(Edit difference data)

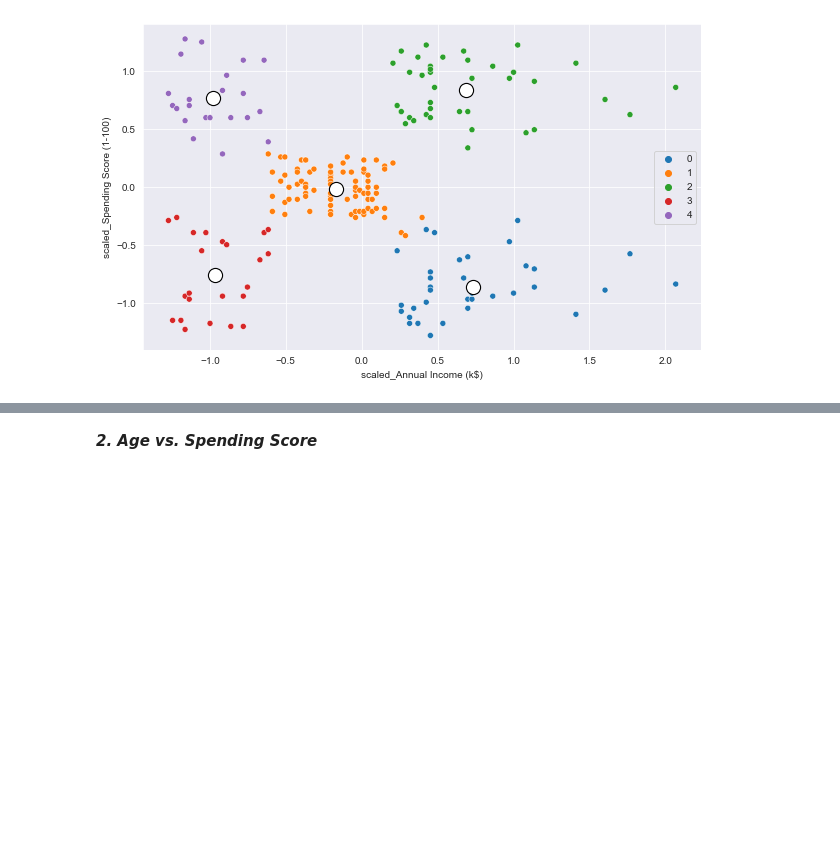
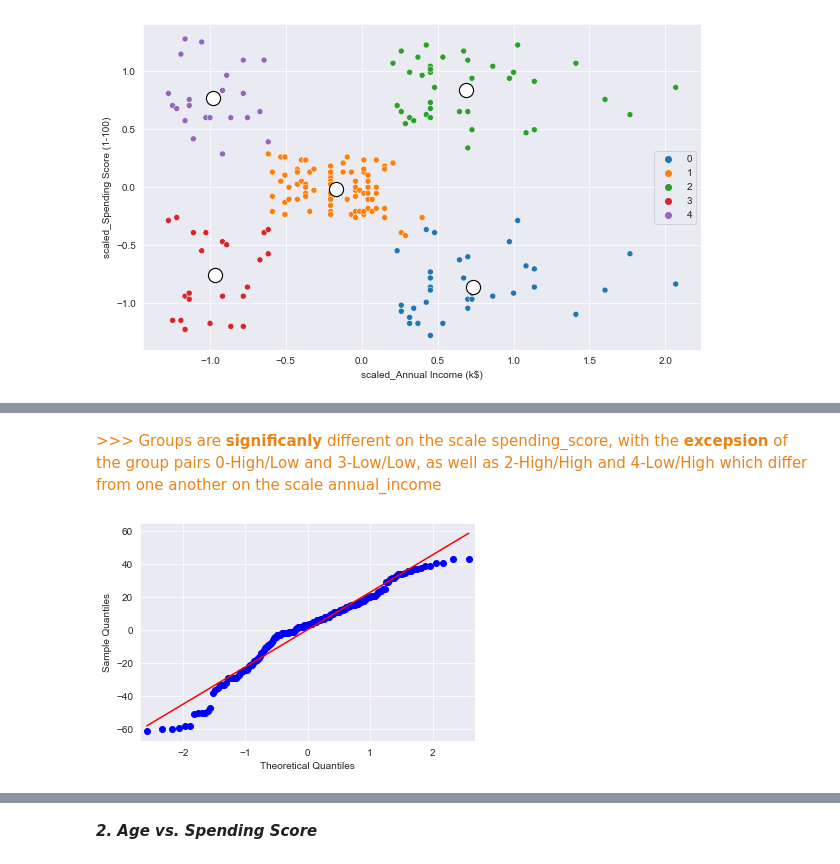
Before and after one commit to MM-Madi/kmeans_customer_segmentation, a Jupyter notebook: customer_segmentation_model_dev.ipynb, the cells around one changed output, grey strips where cells are left out. Cells and saved outputs as stored; diff of their text form; code cells hidden in the pictures; blank space fills up the shorter version.

```diff
--- a/customer_segmentation_model_dev.ipynb
+++ b/customer_segmentation_model_dev.ipynb
@@ -158,0 +201,5 @@ To do: 1. Check for statestical significance between the new "groups" 2. Get exa
+# %%
+# one-way anova
+model = ols("spending_score ~ label", data=df_1).fit()
+res = anova_lm(model, typ=1)
+res
@@ -158,0 +230,8 @@ To do: 1. Check for statestical significance between the new "groups" 2. Get exa
+# %% [markdown]
+<span style="color:#ed8315">>>> Groups are **significanly** different on the scale spending_score, with the **excepsion** of the group pairs 0-High/Low and 3-Low/Low, as well as 2-High/High and 4-Low/High which differ from one another on the scale annual_income </u></span>
+# %%
+# Normalaty assumption check
+residuals = model.resid
+plot = qqplot(residuals, line="s")
+# %% [output]
+[figure, added]
```
Also changed, not shown: parts of 52 cells of this notebook.
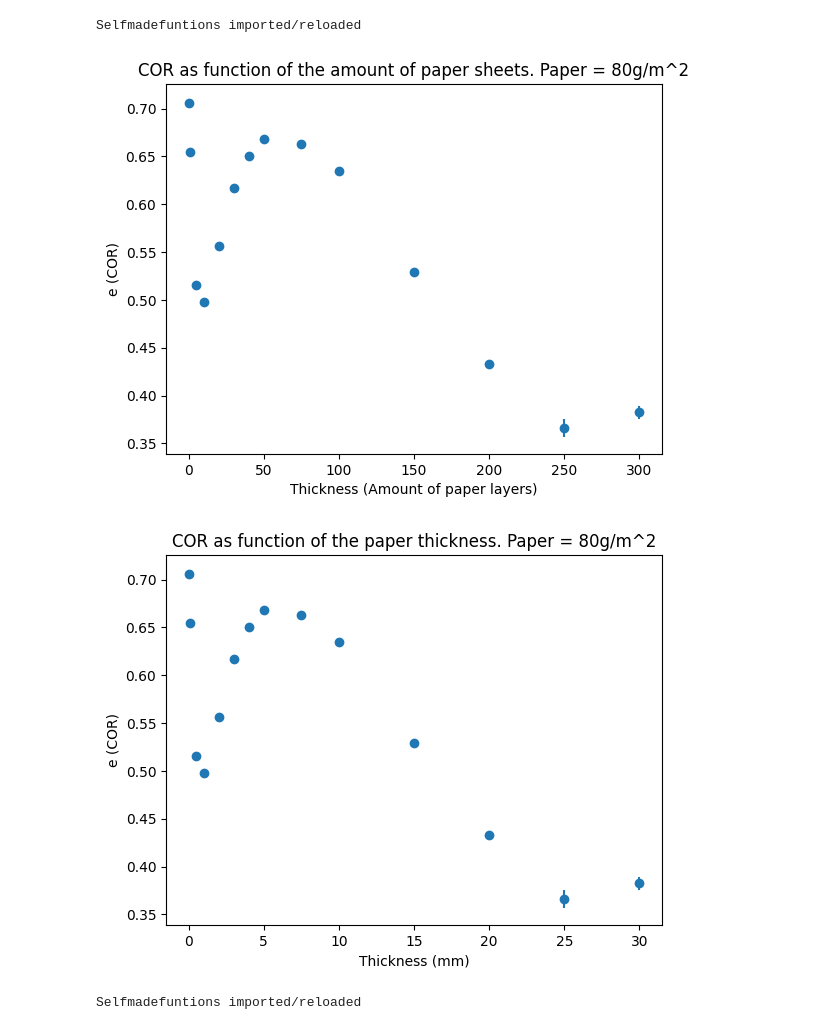
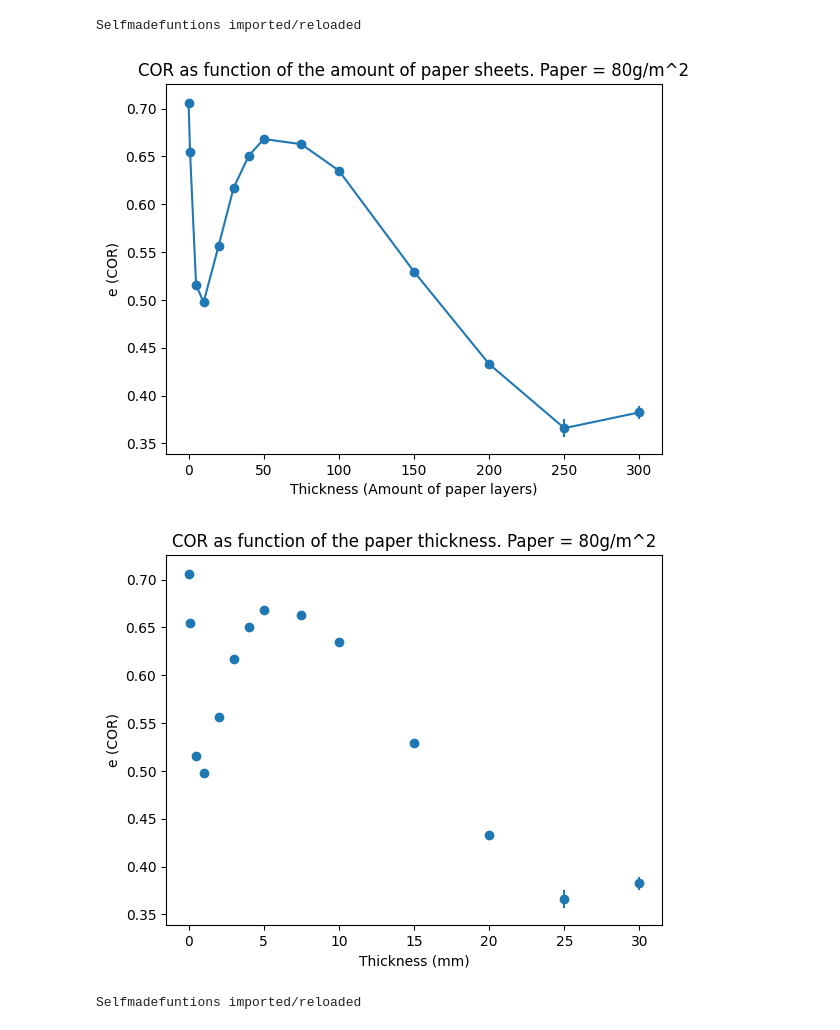
Before and after one commit to joshuadijksman/paperstack, a Jupyter notebook: Manou_version/code/Manou_Experiments.ipynb, the cells around one changed output. Drawn from its saved outputs; the diff is of its cells as text; code cells hidden in the pictures.

```diff
--- a/Manou_version/code/Manou_Experiments.ipynb
+++ b/Manou_version/code/Manou_Experiments.ipynb
@@ -516,21 +516,21 @@ for t in Thickness_80d_newpaper_unique:
 # %% [output]
 Selfmadefuntions imported/reloaded
 # %%
-plt.errorbar(Thickness_80d_newpaper_unique, avg_COR_80d_newpaper, yerr = COR_err_80d_newpaper, label = 'Old ball', fmt = 'o', zorder = 2)
+plt.errorbar(Thickness_80d_newpaper_unique, avg_COR_80d_newpaper, yerr = COR_err_80d_newpaper, label = 'Old ball', fmt = '-o', zorder = 2)
 plt.ylabel("e (COR)")
 plt.xlabel("Thickness (Amount of paper layers)")
 plt.title("COR as function of the amount of paper sheets. Paper = 80g/m^2")
 plt.show()
 
 
 
 plt.errorbar(Thickness_80d_newpaper_mm, avg_COR_80d_newpaper, yerr = COR_err_80d_newpaper, fmt = 'o', zorder = 2)
 plt.ylabel("e (COR)")
 plt.xlabel("Thickness (mm)")
 plt.title("COR as function of the paper thickness. Paper = 80g/m^2")
 plt.show()
 # %% [output]
-[figure, old version]
+[figure, new version]
 [figure]
 # %%
 importlib.reload(selfmadefunctions)
```
Also changed, not shown: parts of 2 cells of this notebook, 46 other files.
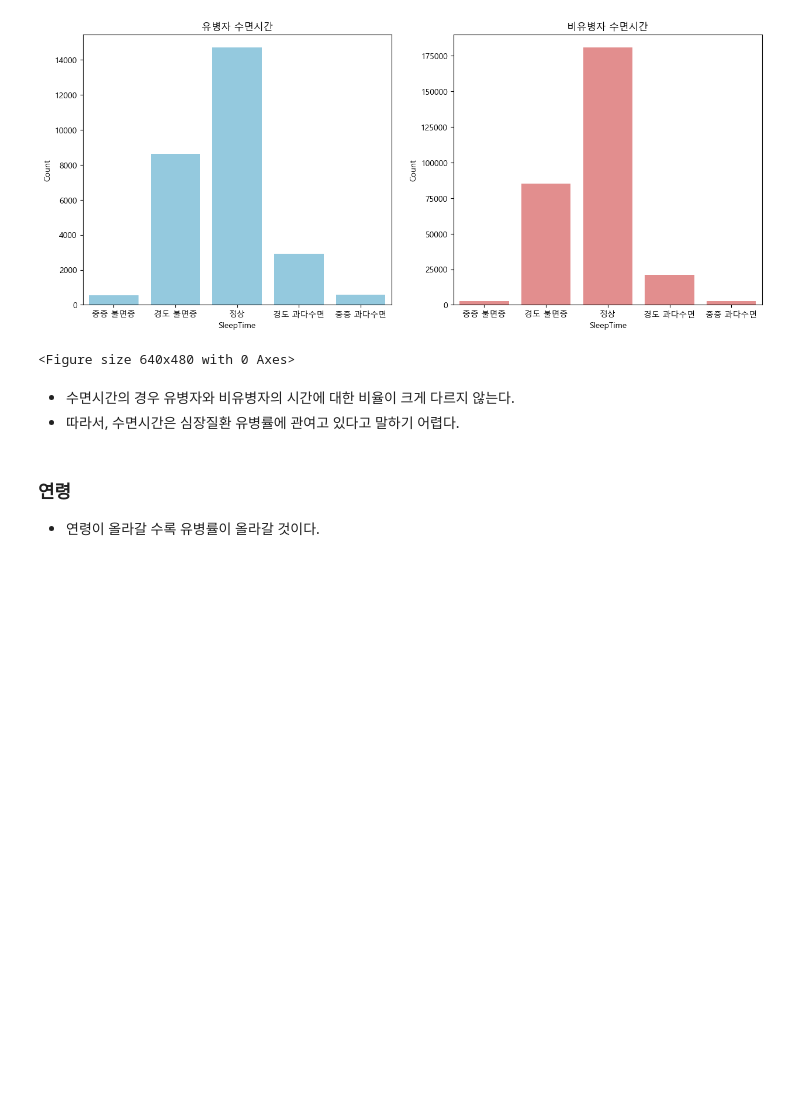
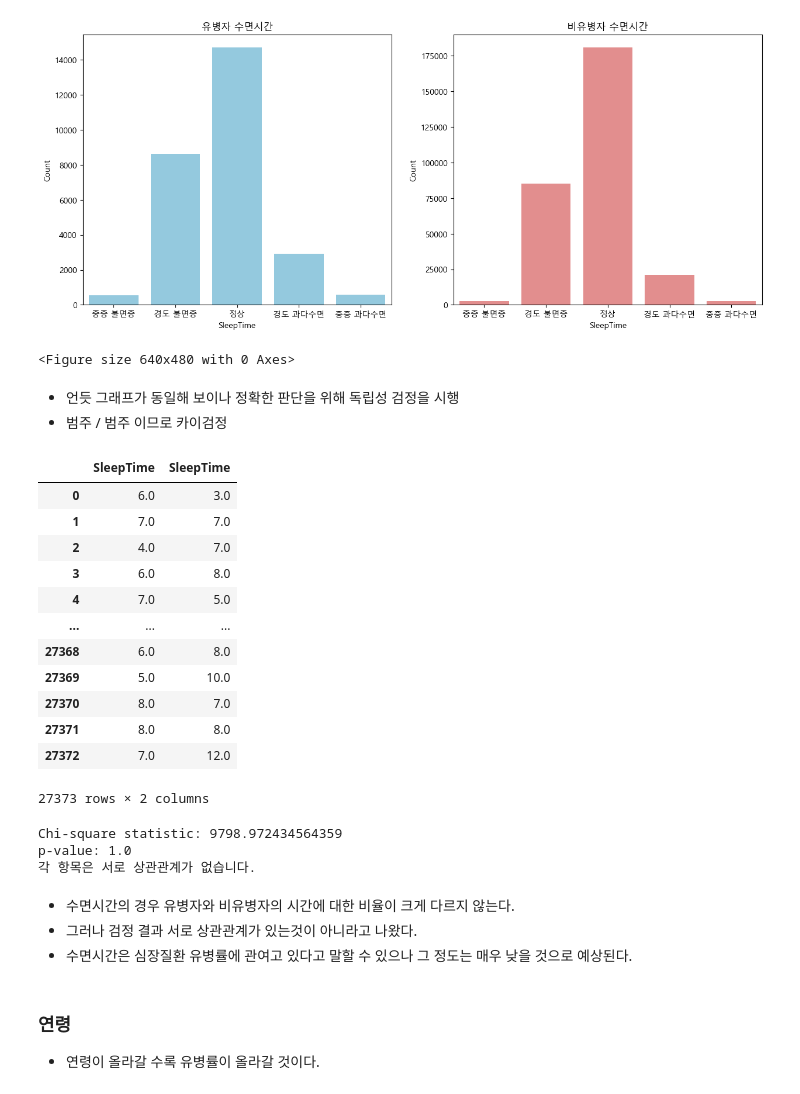
Before and after one commit to nohjuhyeon/healthcare_team, a Jupyter notebook: docs/yohan/Analysis/helth_analysis.ipynb, the cells around one changed output. Saved outputs shown, nothing was run; the diff lists cells and outputs as text; code cells hidden in the pictures; blank space fills up the shorter version.

```diff
--- a/docs/yohan/Analysis/helth_analysis.ipynb
+++ b/docs/yohan/Analysis/helth_analysis.ipynb
@@ -379,3 +439,6 @@ plt.show()
 # %% [output]
 [figure]
 <Figure size 640x480 with 0 Axes>
+# %% [markdown]
+- 언듯 그래프가 동일해 보이나 정확한 판단을 위해 독립성 검정을 시행
+- 범주 / 범주 이므로 카이검정
@@ -382,6 +447,53 @@ plt.show()
+# %%
+s_sleep_notok = df_heart.query('HeartDisease == "No"')['SleepTime']
+s_sleep_ok =  df_heart.query('HeartDisease == "Yes"')['SleepTime']
+
+s_sleep_notok = s_sleep_notok.reset_index().drop(columns='index')
+s_sleep_ok = s_sleep_ok.reset_index().drop(columns='index')
+# %%
+min_size = min(len(s_sleep_notok), len(s_sleep_ok))
+df1_downsampled = s_sleep_notok.sample(min_size, random_state=42).reset_index().drop(columns='index')
+df2_downsampled = s_sleep_ok.sample(min_size, random_state=42).reset_index().drop(columns='index')
+
+df_combined = pd.concat([df1_downsampled, df2_downsampled], axis=1)
+# %%
+df_combined
+# %% [output]
+|  | SleepTime | SleepTime |
+| 0 | 6.0 | 3.0 |
+| 1 | 7.0 | 7.0 |
+| 2 | 4.0 | 7.0 |
+| 3 | 6.0 | 8.0 |
+| 4 | 7.0 | 5.0 |
+| ... | ... | ... |
+| 27368 | 6.0 | 8.0 |
+| 27369 | 5.0 | 10.0 |
+| 27370 | 8.0 | 7.0 |
+| 27371 | 8.0 | 8.0 |
+| 27372 | 7.0 | 12.0 |
+27373 rows × 2 columns
+# %%
+# 카이 제곱 검정 수행
+chi2_stat, p_val, dof, expected = chi2_contingency(df_combined)
+
+# 결과 출력
+print("Chi-square statistic:", chi2_stat)
+print("p-value:", p_val)
+
+if p_val > 0.05:
+    print(f"각 항목은 서로 상관관계가 없습니다.")
+    print("")
+else:
+    print(f"각 항목은 서로 상관관계가 있습니다.")
+    print("")
+# %% [output]
+Chi-square statistic: 9798.972434564359
+p-value: 1.0
+각 항목은 서로 상관관계가 없습니다.
 # %% [markdown]
 - 수면시간의 경우 유병자와 비유병자의 시간에 대한 비율이 크게 다르지 않는다.
-- 따라서, 수면시간은 심장질환 유병률에 관여고 있다고 말하기 어렵다.
+- 그러나 검정 결과 서로 상관관계가 있는것이 아니라고 나왔다.
+- 수면시간은 심장질환 유병률에 관여고 있다고 말할 수 있으나 그 정도는 매우 낮을 것으로 예상된다.
 # %% [markdown]
 ### 연령
 - 연령이 올라갈 수록 유병률이 올라갈 것이다.
```
Also changed, not shown: parts of 13 cells of this notebook.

■ **What the task requires**
All of the data above should be quoted exactly, except for the pictures.

■ **Result of this task**
Before and after one commit to MM-Madi/kmeans_customer_segmentation, a Jupyter notebook: customer_segmentation_model_dev.ipynb, the cells around one changed output, grey strips where cells are left out. Cells and saved outputs as stored; diff of their text form; code cells hidden in the pictures; blank space fills up the shorter version.

```diff
--- a/customer_segmentation_model_dev.ipynb
+++ b/customer_segmentation_model_dev.ipynb
@@ -158,0 +201,5 @@ To do: 1. Check for statestical significance between the new "groups" 2. Get exa
+# %%
+# one-way anova
+model = ols("spending_score ~ label", data=df_1).fit()
+res = anova_lm(model, typ=1)
+res
@@ -158,0 +230,8 @@ To do: 1. Check for statestical significance between the new "groups" 2. Get exa
+# %% [markdown]
+<span style="color:#ed8315">>>> Groups are **significanly** different on the scale spending_score, with the **excepsion** of the group pairs 0-High/Low and 3-Low/Low, as well as 2-High/High and 4-Low/High which differ from one another on the scale annual_income </u></span>
+# %%
+# Normalaty assumption check
+residuals = model.resid
+plot = qqplot(residuals, line="s")
+# %% [output]
+[figure, added]
```
Also changed, not shown: parts of 52 cells of this notebook.
Before and after one commit to joshuadijksman/paperstack, a Jupyter notebook: Manou_version/code/Manou_Experiments.ipynb, the cells around one changed output. Drawn from its saved outputs; the diff is of its cells as text; code cells hidden in the pictures.

```diff
--- a/Manou_version/code/Manou_Experiments.ipynb
+++ b/Manou_version/code/Manou_Experiments.ipynb
@@ -516,21 +516,21 @@ for t in Thickness_80d_newpaper_unique:
 # %% [output]
 Selfmadefuntions imported/reloaded
 # %%
-plt.errorbar(Thickness_80d_newpaper_unique, avg_COR_80d_newpaper, yerr = COR_err_80d_newpaper, label = 'Old ball', fmt = 'o', zorder = 2)
+plt.errorbar(Thickness_80d_newpaper_unique, avg_COR_80d_newpaper, yerr = COR_err_80d_newpaper, label = 'Old ball', fmt = '-o', zorder = 2)
 plt.ylabel("e (COR)")
 plt.xlabel("Thickness (Amount of paper layers)")
 plt.title("COR as function of the amount of paper sheets. Paper = 80g/m^2")
 plt.show()
 
 
 
 plt.errorbar(Thickness_80d_newpaper_mm, avg_COR_80d_newpaper, yerr = COR_err_80d_newpaper, fmt = 'o', zorder = 2)
 plt.ylabel("e (COR)")
 plt.xlabel("Thickness (mm)")
 plt.title("COR as function of the paper thickness. Paper = 80g/m^2")
 plt.show()
 # %% [output]
-[figure, old version]
+[figure, new version]
 [figure]
 # %%
 importlib.reload(selfmadefunctions)
```
Also changed, not shown: parts of 2 cells of this notebook, 46 other files.
Before and after one commit to nohjuhyeon/healthcare_team, a Jupyter notebook: docs/yohan/Analysis/helth_analysis.ipynb, the cells around one changed output. Saved outputs shown, nothing was run; the diff lists cells and outputs as text; code cells hidden in the pictures; blank space fills up the shorter version.

```diff
--- a/docs/yohan/Analysis/helth_analysis.ipynb
+++ b/docs/yohan/Analysis/helth_analysis.ipynb
@@ -379,3 +439,6 @@ plt.show()
 # %% [output]
 [figure]
 <Figure size 640x480 with 0 Axes>
+# %% [markdown]
+- 언듯 그래프가 동일해 보이나 정확한 판단을 위해 독립성 검정을 시행
+- 범주 / 범주 이므로 카이검정
@@ -382,6 +447,53 @@ plt.show()
+# %%
+s_sleep_notok = df_heart.query('HeartDisease == "No"')['SleepTime']
+s_sleep_ok =  df_heart.query('HeartDisease == "Yes"')['SleepTime']
+
+s_sleep_notok = s_sleep_notok.reset_index().drop(columns='index')
+s_sleep_ok = s_sleep_ok.reset_index().drop(columns='index')
+# %%
+min_size = min(len(s_sleep_notok), len(s_sleep_ok))
+df1_downsampled = s_sleep_notok.sample(min_size, random_state=42).reset_index().drop(columns='index')
+df2_downsampled = s_sleep_ok.sample(min_size, random_state=42).reset_index().drop(columns='index')
+
+df_combined = pd.concat([df1_downsampled, df2_downsampled], axis=1)
+# %%
+df_combined
+# %% [output]
+|  | SleepTime | SleepTime |
+| 0 | 6.0 | 3.0 |
+| 1 | 7.0 | 7.0 |
+| 2 | 4.0 | 7.0 |
+| 3 | 6.0 | 8.0 |
+| 4 | 7.0 | 5.0 |
+| ... | ... | ... |
+| 27368 | 6.0 | 8.0 |
+| 27369 | 5.0 | 10.0 |
+| 27370 | 8.0 | 7.0 |
+| 27371 | 8.0 | 8.0 |
+| 27372 | 7.0 | 12.0 |
+27373 rows × 2 columns
+# %%
+# 카이 제곱 검정 수행
+chi2_stat, p_val, dof, expected = chi2_contingency(df_combined)
+
+# 결과 출력
+print("Chi-square statistic:", chi2_stat)
+print("p-value:", p_val)
+
+if p_val > 0.05:
+    print(f"각 항목은 서로 상관관계가 없습니다.")
+    print("")
+else:
+    print(f"각 항목은 서로 상관관계가 있습니다.")
+    print("")
+# %% [output]
+Chi-square statistic: 9798.972434564359
+p-value: 1.0
+각 항목은 서로 상관관계가 없습니다.
 # %% [markdown]
 - 수면시간의 경우 유병자와 비유병자의 시간에 대한 비율이 크게 다르지 않는다.
-- 따라서, 수면시간은 심장질환 유병률에 관여고 있다고 말하기 어렵다.
+- 그러나 검정 결과 서로 상관관계가 있는것이 아니라고 나왔다.
+- 수면시간은 심장질환 유병률에 관여고 있다고 말할 수 있으나 그 정도는 매우 낮을 것으로 예상된다.
 # %% [markdown]
 ### 연령
 - 연령이 올라갈 수록 유병률이 올라갈 것이다.
```
Also changed, not shown: parts of 13 cells of this notebook.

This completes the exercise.